Electricity prices per kilowatt hour in Cyprus have not seen single digits since 2004 and were around one tenth of the current figure in 1960, according to an end-of-year report on almost everything you need to know about Cyprus published by the statistical service Cystat.
The 450-page report published in English on the Cystat website covers almost every sector of the economy, social, educational, labour, transport, crime, environment, education, health and other figures many going back to 1960, 1950, 1946, and some even to 1881.
Electricity prices are just the tip of the mine of information contained in the report. In 1960 electricity for domestic use cost merely 2.3 euro cents per kilowatt hour. At the end of 2014 they stood at 18.66 cents, peaking prior to that at 23.91 cents in 2012. The last time they saw single digits was in 2004 at 9.7 cents per kilowatt hour.
According to the report, in 1881 the population of Cyprus was 186,173, almost evenly split but with 4,000 or so more men than women. A year later the population had jumped to 209,286. The two biggest jumps of 1.7 per cent each year were in 1946 and 1960.
Also in 1881 some 29.5 per cent of the population were not married compared to 59.7 per cent who were, 10 per cent who were widowed, and 0.3 per cent divorced. By 2011, the only percentages that had changed significantly were related to the widowed and divorced. Some 5.3 per cent were widowed in 2011 and 4.5 per cent were divorced.
Also in 1881, only 5.8 per cent of the population was over 65. By 2011 this had more than doubled to almost 14 per cent.
Figures on civil marriages go back to only 1974 when 161 were recorded but by the end of 2014, this had jumped to almost 9,000 for the year, the vast majority of those would however be foreign couples or Cypriots marrying foreigners.
In terms of crime, 2,383 cases of all kinds were reported to police in 1976, which jumped to 6,840 by 2014. Interestingly, juvenile crime was far worse in 1976 with 128 cases reported compared to only around 50 cases each year in 2014 and 2013. The number spiked in 1980 with 320 such cases.
The number of people jailed over the years has also had its ups and downs. in 1950 some 1,481 people were jailed, in 1960, around 612. Generally the figure over the years since hovered in or around the 800 to 1,000 mark but the highest ever since 1950 was in 2012 when 1,192 people were imprisoned.
The number of children in care, according to the report has not varied a huge amount since 1973 when 192 were in foster care and 39 in children’s homes. At the end of 2014 however, around 176 were in foster care and 100 in group homes.
Back in 1946, 33 per cent of Cypriots were illiterate – 19 per cent of men and 47 per cent of women.
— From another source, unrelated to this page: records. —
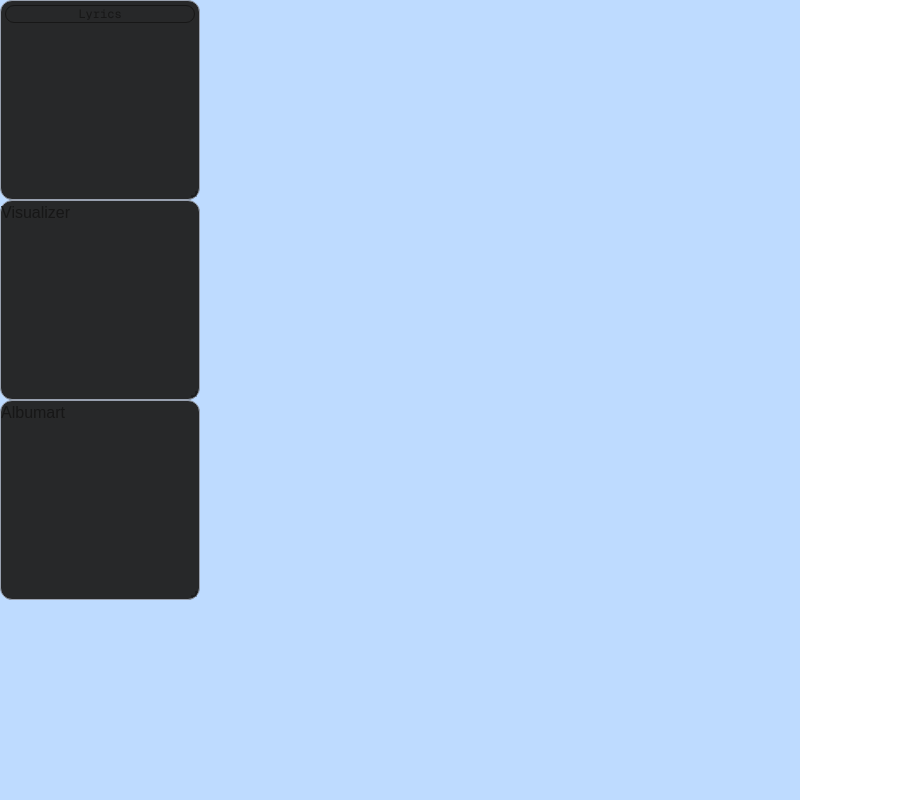
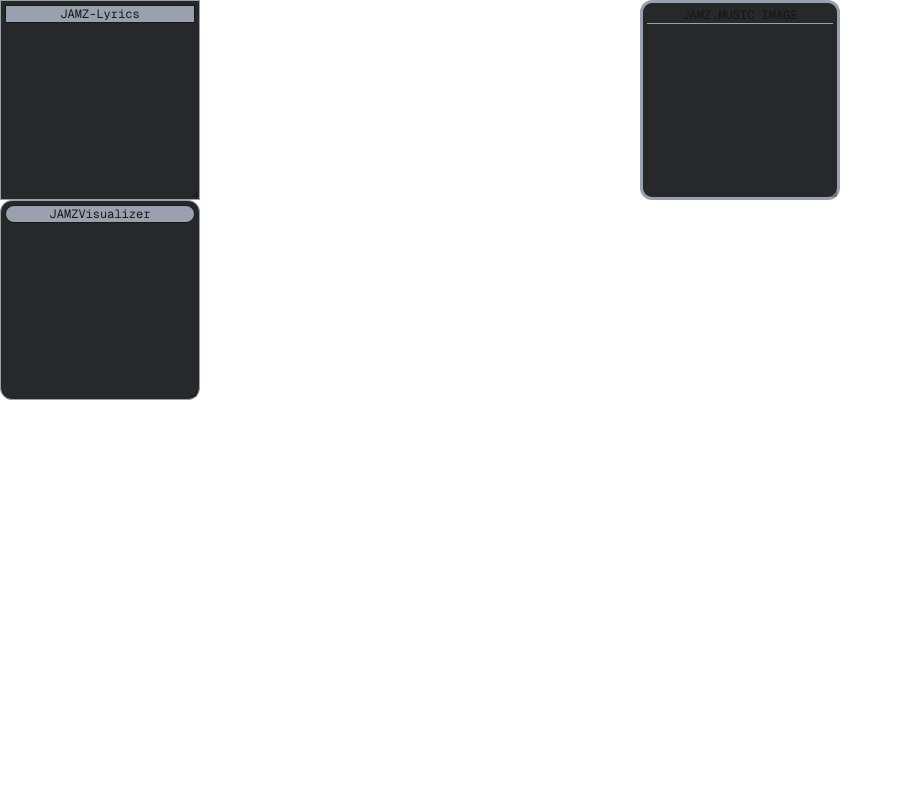
Before and after one commit to daydre4mX/spotify90s, a Next.js app: page / in a window 1280 px wide. Shown: the whole page, without its empty margins (0-903 px from the left). Built offline with nearby package versions, Linux system fonts and the light colour scheme.

Commit message:
Style changes, and added not on functon

```diff
--- a/src/app/components/albumart/albumart.tsx
+++ b/src/app/components/albumart/albumart.tsx
@@ -14,7 +14,7 @@ export default function Albumart() {
   const nodeRef = React.useRef(null);
 
   return (
-    <Draggable bounds="body" nodeRef={nodeRef} cancel=".react-resizable-handle">
+    <Draggable nodeRef={nodeRef} cancel=".react-resizable-handle">
       <div ref={nodeRef}>
         <ResizableBox
           width={200}
@@ -23,8 +23,10 @@ export default function Albumart() {
           maxConstraints={[500, 500]}
           resizeHandles={['se']}
         >
-          <div className="bg-default-gray w-full h-full rounded-xl border border-gray-400">
-            Albumart
+          <div className="bg-default-gray w-full h-full rounded-xl border-3 border-gray-400">
+          <p className='m-1 text-center font-mono text-xs border-b border-gray-400'>
+              JAMZ.MUSIC IMAGE
+            </p>
           </div>
         </ResizableBox>
       </div>
--- a/src/app/components/lyrics/lyrics.tsx
+++ b/src/app/components/lyrics/lyrics.tsx
@@ -14,7 +14,7 @@ export default function Lyrics() {
   const nodeRef = React.useRef(null);
 
   return (
-    <Draggable bounds="body" nodeRef={nodeRef} cancel=".react-resizable-handle">
+    <Draggable nodeRef={nodeRef} cancel=".react-resizable-handle">
       <div ref={nodeRef}>
         <ResizableBox
           width={200}
@@ -23,9 +23,10 @@ export default function Lyrics() {
           maxConstraints={[500, 500]}
           resizeHandles={['se']}
         >
-          <div className="bg-default-gray w-full h-full rounded-xl border border-gray-400">
-            <p className='m-1 text-center font-mono text-xs border rounded-full'>
-              Lyrics
+          <div className="bg-default-gray w-full h-full border border-gray-400 flex-row">
+
+            <p className='m-1 text-center font-mono text-xs bg-gray-400 border'>
+              JAMZ-Lyrics
             </p>
           </div>
         </ResizableBox>
--- a/src/app/components/visualizer/visualizer.tsx
+++ b/src/app/components/visualizer/visualizer.tsx
@@ -14,7 +14,7 @@ export default function Visualizer() {
   const nodeRef = React.useRef(null);
 
   return (
-    <Draggable bounds="body" nodeRef={nodeRef} cancel=".react-resizable-handle">
+    <Draggable nodeRef={nodeRef} cancel=".react-resizable-handle">
       <div ref={nodeRef}>
         <ResizableBox
           width={200}
@@ -24,7 +24,9 @@ export default function Visualizer() {
           resizeHandles={['se']}
         >
           <div className="bg-default-gray w-full h-full rounded-xl border border-gray-400">
-            Visualizer
+            <p className='m-1 text-center font-mono text-xs rounded-full bg-gray-400 border'>
+                JAMZVisualizer
+              </p>
           </div>
         </ResizableBox>
       </div>
--- a/src/app/page.tsx
+++ b/src/app/page.tsx
@@ -3,11 +3,12 @@ import Lyrics from "./components/lyrics/lyrics";
 import Vis from "./components/visualizer/visualizer";
 import Albumart from "./components/albumart/albumart";
 export default function Home() {
+  //priority is decided by the order of the divs, last item = highest
   return (
-    <div className="h-dvh w-dvh bg-blue-200">
+    <div className="grid grid-cols-2">
       <Lyrics />
+      <Albumart/>
       <Vis />
-      <Albumart/>
     </div>
   );
 }
```
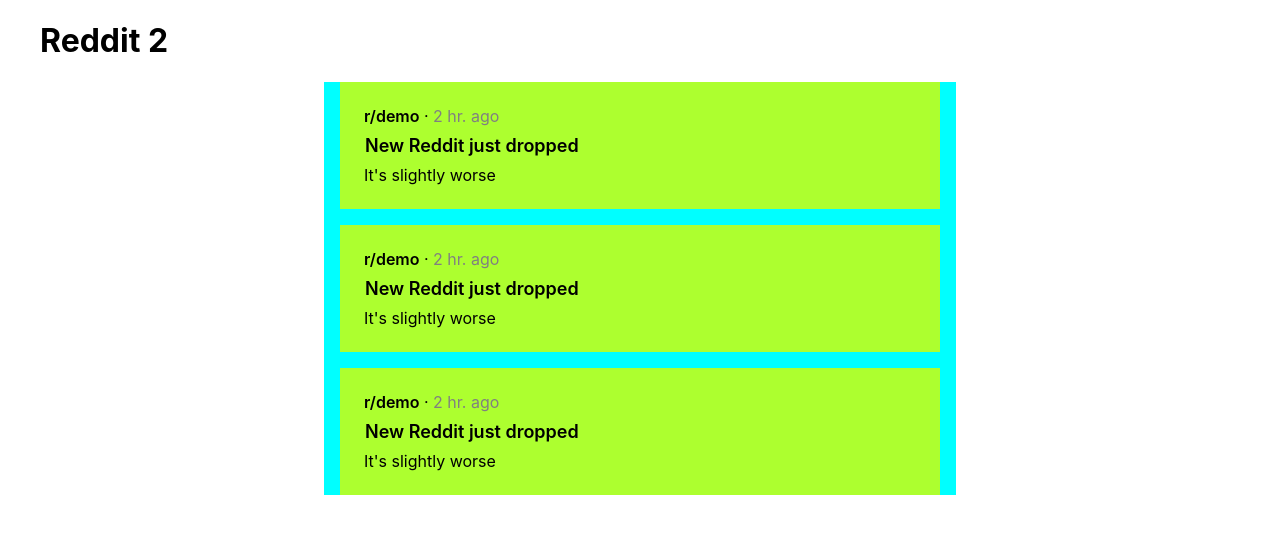
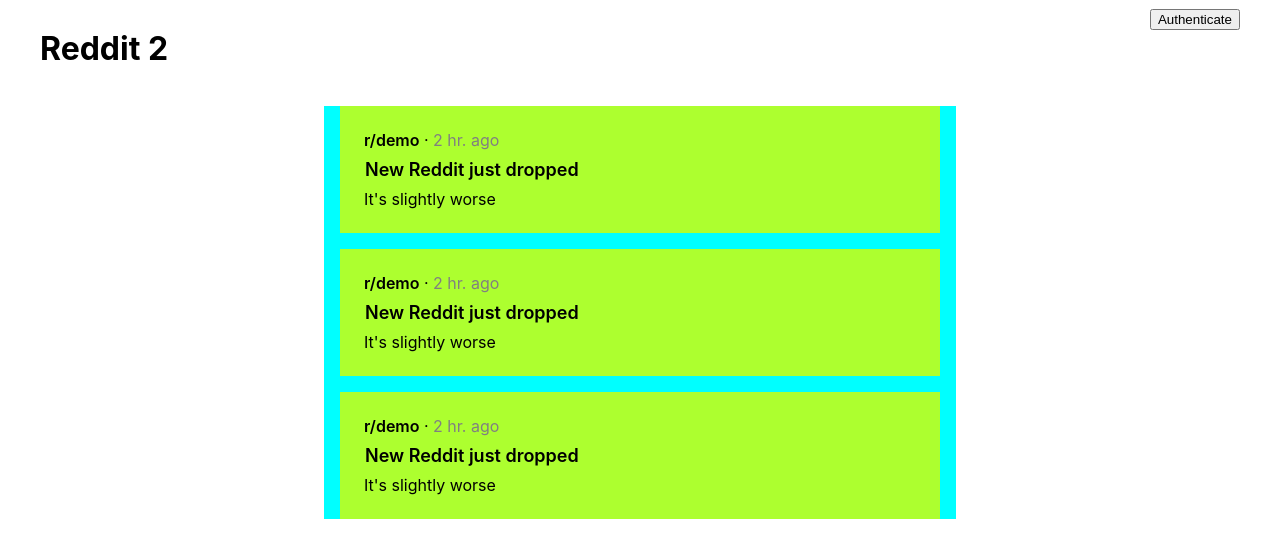
Before and after one commit to draykophoenix/tanda-autorfp-tech-challenge, a Vue app: page / in a window 1280 px wide. Shown: the top 558 px of the page. Built offline with nearby package versions, Linux system fonts and the light colour scheme.

Commit message:
Adding authentication button

```diff
--- a/package.json
+++ b/package.json
@@ -13,6 +13,8 @@
   },
   "devDependencies": {
     "@vitejs/plugin-vue": "^5.0.3",
+    "eslint": "^8.56.0",
+    "eslint-plugin-vue": "^9.21.1",
     "vite": "^5.1.0"
   }
 }
--- a/src/components/TitleBar.vue
+++ b/src/components/TitleBar.vue
@@ -5,11 +5,24 @@
 <template>
     <header>
         <h1>Reddit 2</h1>
+        <div id="auth">
+          <a href="https://www.reddit.com/api/v1/authorize?
+client_id=h4S3l2XkCCXeiqjERXO-5g
+&response_type=code
+&state=MY_STATE_STRING
+&redirect_uri=http://35.197.175.96/
+&duration=temporary
+&scope=identity">
+            <button>Authenticate</button>
+          </a>
+        </div>
     </header>
 </template>
 
 <style scoped>
 header {
-  margin-left: 2em;
+  margin: 0 2em;
+  display: flex;
+  justify-content: space-between;
 }
 </style>
```
Also changed, not shown: .eslintrc.js (added), 2 other files (tests, documents, lock files or other folders).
This was a figure with the most dramatic drop. Yet although the illiteracy rate in 2011 was only 1 per cent for men, twice as many women were still illiterate at 2 per cent of the population.
In the health sector, when it came to surgeries carried out by state hospitals the figure was close on doubling since 1980 when 8,575 operations were carried out compared to 14,905 in 2014. In both years, around one third of all surgeries were digestive related. Also interesting was the fact that in 1980, around 90 per cent of the beds at the Athalassa psychiatric hospital were full compared to 68 per cent today.
The report goes as far into details as showing the length of roads in Cyprus each year since 1960, dividing them into asphalt, gravel and forest roads. It also tells readers that Cyprus has 1,760 different kinds of plants, out of which 132 are considered as endemic. Around 18 per cent of the whole island is classified as State Forest Land.